For those shocked or provoked by Nitsch's imagery, please take a look at Georges Franju's classic documentary, Le Sang des bêtes (1949), before you let your knee jerk:

Worse things are done, every day, on an industrial scale infinitely more cold and calculating than a feast that explores what is happening and what we're doing, as we're doing it. Only a cowardly hypocrite looks away or turns to vegetables—or cheese:
In our time… the slaughterhouse is cursed and quarantined like a plague-ridden ship. Now, the victims of this curse are neither butchers nor beasts, but those same good folk who countenance, by now, only their own unseemliness, an unseemliness commensurate with an unhealthy need of cleanliness, with irascible meanness, and boredom. The curse (terrifying only to those who utter it) leads them to vegetate as far as possible from the slaughterhouse, to exile themselves, out of propriety, to a flabby world in which nothing fearful remains and in which, subject to the ineradicable obsession of shame, they are reduced to eating cheese. (Georges Bataille, «Abbatoir», Documents 6, 1929)
Not to end on a down note, here's another piece of music that seems quite fitting—«Calvary Scars» (live) [mp3] by Deerhunter:
Crucified on a cross in front of all my closest friends
Crucified on a cross (in front)
Crucified by my hero who supplies the cross and nails
Crucified with backstage passes


  1. I am constantly searching for rituals as powerful as this one. true to the baccanal, stringing humanitys purest desires up for the world to see. I felt relief as I read this text, although I might not agree with every factor. Check out Christoph Schlingesief, he also ponders about what lurks beneath. thanks.

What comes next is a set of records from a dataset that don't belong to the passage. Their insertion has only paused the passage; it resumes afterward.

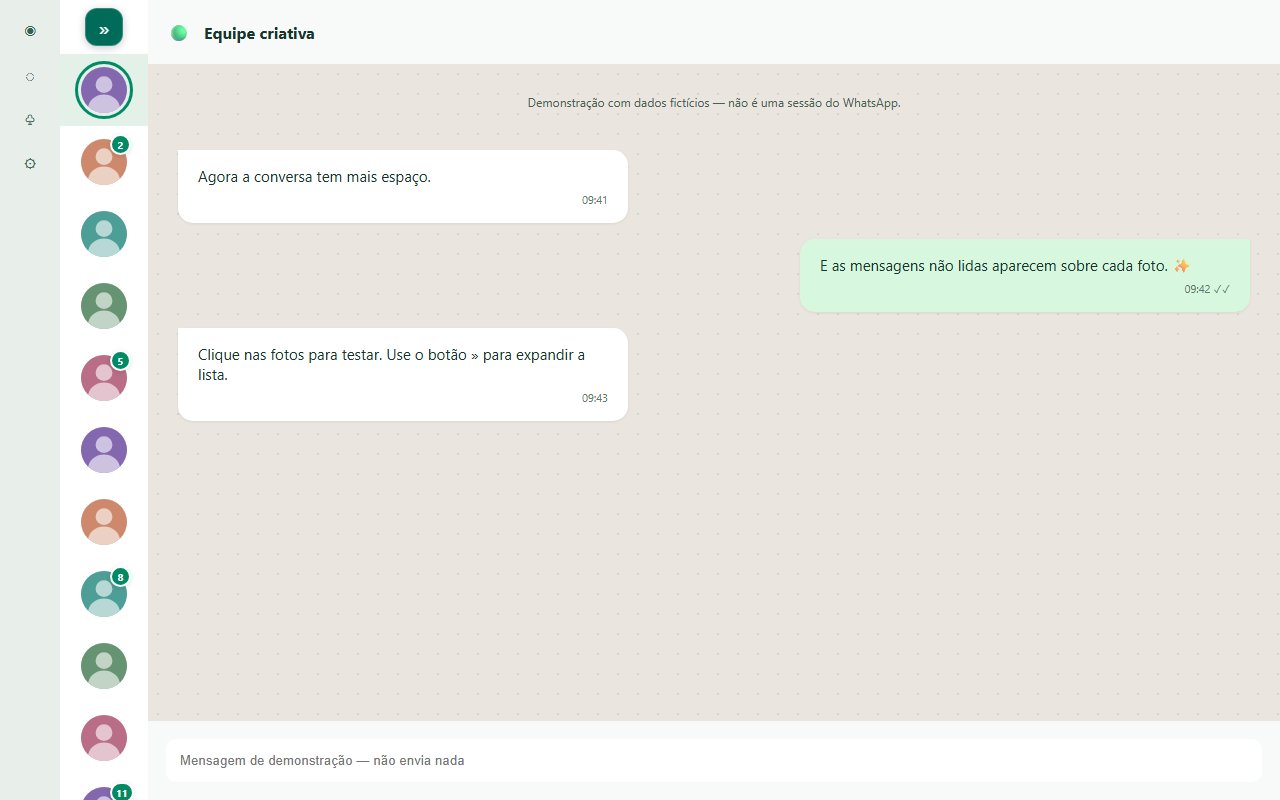
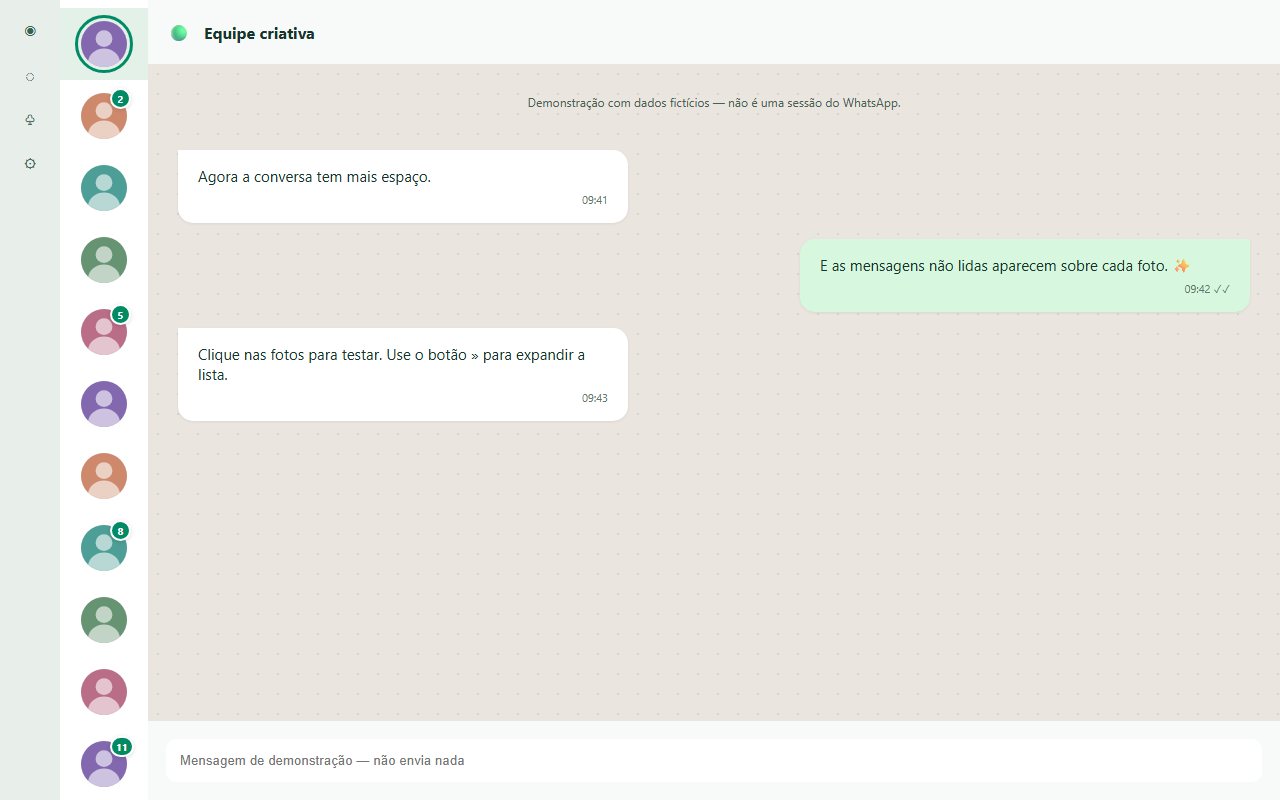
feat: lista sempre compacta, sem botão/atalho de expandir e sem corte em janelas estreitas (0.2.0)

Changed region(s): [[0.0312, 0.0, 0.125, 1.0]]

diff --git a/extension/content.js b/extension/content.js
@@ -11,9 +11,10 @@
     name: 'span[title], [data-testid="cell-frame-title"]',
     unread: '[aria-label], [data-testid="icon-unread-count"], [data-icon="unread-count"]'
   };
-  const defaults = { enabled: true, compact: true, width: 88 };
+  // Always compact while enabled: no expand/collapse button or shortcut. To search or start a chat, disable it in the popup.
+  const defaults = { enabled: true, width: 88 };
   let settings = { ...defaults };
-  let side, pane, column, host, toggle, status;
+  let side, pane, column;
   let timer = 0;
   const records = new Map();
   const hidden = new Set();
@@ -138,29 +139,6 @@
     row.toggleAttribute('data-wcs-selected', selected);
   }
 
-  function ensureToolbar() {
-    if (host?.isConnected) return;
-    host = document.createElement('div');
-    host.id = 'wcs-toolbar';
-    host.setAttribute('data-wcs-owned', '');
-    const root = host.attachShadow({ mode: 'open' });
-    const style = document.createElement('style');
-    style.textContent = `
-      :host { position:fixed; z-index:10000; font:13px system-ui,sans-serif; }
-      button { display:block; width:38px; height:38px; border:1px solid #ffffff35;
-        border-radius:12px; background:#006b58; color:white; font:22px system-ui;
-        cursor:pointer; box-shadow:0 2px 9px #0003; }
-      button:hover { background:#00856b; } button:focus-visible { outline:3px solid #7ce9c4; outline-offset:3px; }
-      #status { display:none; }`;
-    toggle = document.createElement('button');
-    toggle.type = 'button';
-    toggle.addEventListener('click', () => save({ compact: !settings.compact }));
-    status = document.createElement('span');
-    status.id = 'status';
-    root.append(style, toggle, status);
-    document.body.append(host);
-  }
-
   function render() {
     timer = 0;
     observer.disconnect(); // Our own attributes/overlays must not cause observer loops.
@@ -173,11 +151,10 @@
         column = side ? findColumn(side) : null;
       }
       if (!settings.enabled || !side || !pane || !side.contains(pane) || !side.getClientRects().length) {
-        restore(); host?.remove(); return;
+        restore(); return;
       }
-      ensureToolbar();
       const rows = getRows();
-      const active = settings.compact && innerWidth >= 700 && rows.length > 0;
+      const active = rows.length > 0;
       if (!active) restore();
       else {
         document.documentElement.setAttribute('data-wcs-active', '');
@@ -197,7 +174,7 @@
           }
         }
         // Current WhatsApp puts the list header (title, new chat, menu) beside #side, inside the
-        // column. It does not fit in the compact width, so hide it too (» brings it back).
+        // column. It does not fit in the compact width, so hide it too (disabling the extension brings it back).
         for (let node = side; node !== column && node.parentElement; node = node.parentElement) {
           for (const sibling of node.parentElement.children) {
             if (sibling !== node && !sibling.querySelector('#main') && !sibling.hasAttribute('data-wcs-owned')) {
@@ -211,39 +188,17 @@
         }
         rows.forEach(updateRow);
       }
-      const box = side.getBoundingClientRect();
-      host.style.left = `${Math.max(4, active ? box.left + (settings.width - 38) / 2 : box.right - 48)}px`;
-      host.style.top = `${Math.max(4, box.top + 8)}px`;
-      toggle.textContent = active ? '»' : '«';
-      const label = settings.compact ? 'Expandir conversas' : 'Recolher conversas';
-      toggle.title = `${label} (Alt+Shift+C)`;
-      toggle.setAttribute('aria-label', label);
-      toggle.setAttribute('aria-expanded', String(!active));
-      status.textContent = active ? 'compact' : 'expanded';
     } finally { observe(); }
-  }
-
-  async function save(change) {
-    settings = { ...settings, ...change };
-    schedule();
-    try { await chrome.storage.local.set(change); }
-    catch { /* Extension reload: local controls still work until page refresh. */ }
   }
 
   function normalize(values) {
     return {
       enabled: values.enabled !== false,
-      compact: values.compact !== false,
       width: [80, 88, 104].includes(Number(values.width)) ? Number(values.width) : 88
     };
   }
 
   window.addEventListener('resize', schedule);
-  document.addEventListener('keydown', event => {
-    if (event.altKey && event.shiftKey && event.code === 'KeyC' && !event.repeat) {
-      event.preventDefault(); save({ compact: !settings.compact });
-    }
-  });
   chrome.storage.onChanged.addListener((changes, area) => {
     if (area !== 'local') return;
     const next = { ...settings };

diff --git a/extension/popup.html b/extension/popup.html
@@ -5,12 +5,11 @@
   <header><span class="symbol" aria-hidden="true">◧</span><div><h1>Mais conversa.<br>Menos lateral.</h1><p>WhatsApp Compact Sidebar</p></div></header>
   <main>
     <label class="option"><span>Ativar extensão</span><input id="enabled" type="checkbox"></label>
-    <label class="option"><span>Mostrar só as fotos</span><input id="compact" type="checkbox"></label>
     <label class="width" for="width">Largura da lateral</label>
     <select id="width"><option value="80">Estreita · 80 px</option><option value="88">Confortável · 88 px</option><option value="104">Espaçosa · 104 px</option></select>
-    <p class="hint">Use <kbd>Alt</kbd> + <kbd>Shift</kbd> + <kbd>C</kbd> ou o botão na lateral para expandir e pesquisar conversas.</p>
+    <p class="hint">A lista fica sempre compacta. Para pesquisar, filtrar ou iniciar uma conversa nova, desative a extensão aqui.</p>
     <p id="status" role="status" aria-live="polite"></p>
   </main>
-  <footer>Local, sem IA e sem coleta de conversas.<br>Feito para JennIsCoding · v0.1.1</footer>
+  <footer>Local, sem IA e sem coleta de conversas.<br>Feito para JennIsCoding · v0.2.0</footer>
   <script src="popup.js"></script>
 </body></html>

diff --git a/extension/popup.js b/extension/popup.js
@@ -1,9 +1,9 @@
 'use strict';
-const fields = ['enabled', 'compact', 'width'];
+const fields = ['enabled', 'width'];
 const status = document.querySelector('#status');
 async function init() {
   try {
-    const values = await chrome.storage.local.get({ enabled: true, compact: true, width: 88 });
+    const values = await chrome.storage.local.get({ enabled: true, width: 88 });
     for (const key of fields) {
       const input = document.getElementById(key);
       if (input.type === 'checkbox') input.checked = values[key];

diff --git a/extension/content.css b/extension/content.css
@@ -13,7 +13,7 @@ html[data-wcs-active] [data-wcs-column-outer] {
 }
 html[data-wcs-active] [data-wcs-side] {
   box-sizing: border-box !important;
-  padding-top: 54px !important;
+  padding-top: 8px !important;
 }
 html[data-wcs-active] [data-wcs-hide] { display: none !important; }
 /* WhatsApp keeps a transparent drawer panel over the chat whose left border used to sit behind the

diff --git a/README.md b/README.md
@@ -2,7 +2,7 @@
 
 Extensão pessoal para deixar a lista de conversas do WhatsApp Web estreita, com avatares e contadores de mensagens não lidas sobre as fotos. Mais espaço para a conversa aberta.
 
-**Versão 0.1.1 — experimental.** Em uso no WhatsApp Web real (Chrome, tema escuro) desde outubro de 2026, além dos testes automáticos numa simulação com dados fictícios. Não é uma extensão oficial da Meta/WhatsApp.
+**Versão 0.2.0 — experimental.** Em uso no WhatsApp Web real (Chrome, tema escuro) desde outubro de 2026, além dos testes automáticos numa simulação com dados fictícios. Não é uma extensão oficial da Meta/WhatsApp.
 
 ![Lista compacta na simulação dos testes](docs/compact.png)
 
@@ -20,15 +20,13 @@ Não é necessário instalar Node, executar comandos ou pagar para usar. Mantenh
 
 ## Usar
 
-- A lateral começa compacta, com 88 px. Clique numa foto para abrir a conversa.
+- A lateral fica **sempre compacta**, com 88 px, em qualquer tamanho de janela. Clique numa foto para abrir a conversa.
 - O contador mostra o indicador de não lidas já fornecido pelo WhatsApp (não é uma notificação do sistema operacional). Quando não há quantidade, aparece uma bolinha.
 - Passe o mouse para ver o nome do contato e o indicador de não lidas.
-- No modo compacto, o cabeçalho da lista (título, nova conversa e menu ⋮), a pesquisa e os filtros ficam escondidos.
-- Clique em **»** para expandir e acessar pesquisa, filtros e demais controles originais. **«** recolhe novamente.
-- Atalho: **Alt + Shift + C**, dentro da página.
+- O cabeçalho da lista (título, nova conversa e menu ⋮), a pesquisa e os filtros ficam escondidos. Não há botão de expandir: para pesquisar, filtrar ou iniciar uma conversa nova, desmarque **Ativar extensão** no ícone dela e marque de novo depois.
 - No ícone da extensão, altere a largura (80, 88 ou 104 px) ou desative a personalização.
 - A barra nativa de navegação por ícones permanece disponível.
-- Em janelas menores que 700 px e em listas não reconhecidas/vazias, o layout original é preservado.
+- Em listas não reconhecidas ou vazias, o layout original é preservado.
 
 ## Privacidade
 
@@ -44,7 +42,7 @@ Estrutura do WhatsApp Web considerada (outubro de 2026): a coluna da lista empil
 
 Se o layout quebrar depois de uma atualização do WhatsApp, o jeito mais rápido de diagnosticar é olhar a estrutura da página (tags, `id`, `role`, `data-testid`, posição e tamanho dos ancestrais de `#side` e das linhas) no console do navegador e comparar com `tests/fixture.html`.
 
-Se algo ficar estranho: expanda com **Alt + Shift + C** ou desative a extensão no painel e recarregue a página. Para remover, vá a `chrome://extensions`, clique em **Remover** e recarregue o WhatsApp. Após atualizar os arquivos, clique em **Recarregar** no cartão da extensão e recarregue também o WhatsApp.
+Se algo ficar estranho: desative a extensão no painel e recarregue a página. Para remover, vá a `chrome://extensions`, clique em **Remover** e recarregue o WhatsApp. Após atualizar os arquivos, clique em **Recarregar** no cartão da extensão e recarregue também o WhatsApp.
 
 ## Desenvolvimento
 
@@ -66,9 +64,10 @@ Estrutura:
 - `tests/extension.test.mjs`: testes de comportamento.
 - `scripts/package.mjs`: copia os arquivos para `dist/extension` com `npm run package`.
 
-Já validado no WhatsApp real: lista compacta com fotos, troca de conversa, expandir/recolher e tema escuro. Ainda falta conferir: grupos sem foto, recebimento de mensagens e contadores ao vivo, conversas arquivadas, filtros, pesquisa, rolagem longa, tema claro e o painel de dados do contato aberto.
+Já validado no WhatsApp real: lista compacta com fotos, troca de conversa e tema escuro. Ainda falta conferir: grupos sem foto, recebimento de mensagens e contadores ao vivo, conversas arquivadas, filtros, pesquisa, rolagem longa, tema claro e o painel de dados do contato aberto.
 
 ## Histórico
 
+- **0.2.0** — Lista sempre compacta: saem o botão de expandir/recolher, o atalho Alt + Shift + C, a opção "Mostrar só as fotos" e o corte em janelas menores que 700 px (que desfazia o layout ao diminuir ou minimizar a janela).
 - **0.1.1** — Corrige o layout no WhatsApp Web atual: a lista ficava com 88 px de altura (só uma foto aparecia), o cabeçalho com o botão de nova conversa vazava por cima do chat e aparecia um risco vertical no meio da conversa.
 - **0.1.0** — Primeira versão: lateral compacta com avatares, contadores de não lidas, atalho Alt + Shift + C e painel de opções.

  2. Thanks for that. For anyone who wants to join, the next Toilet Guppies Tours trip will be Malir, Pakistan, for the matam during the Mourning of Muharram/Day of Ashura on 26-27 December! (If we can't make it in 2009, then join us on 16 December, 2010 instead. And if the political situation in Pakistan is too crazy, we'll just head down to India and track down some aghori!)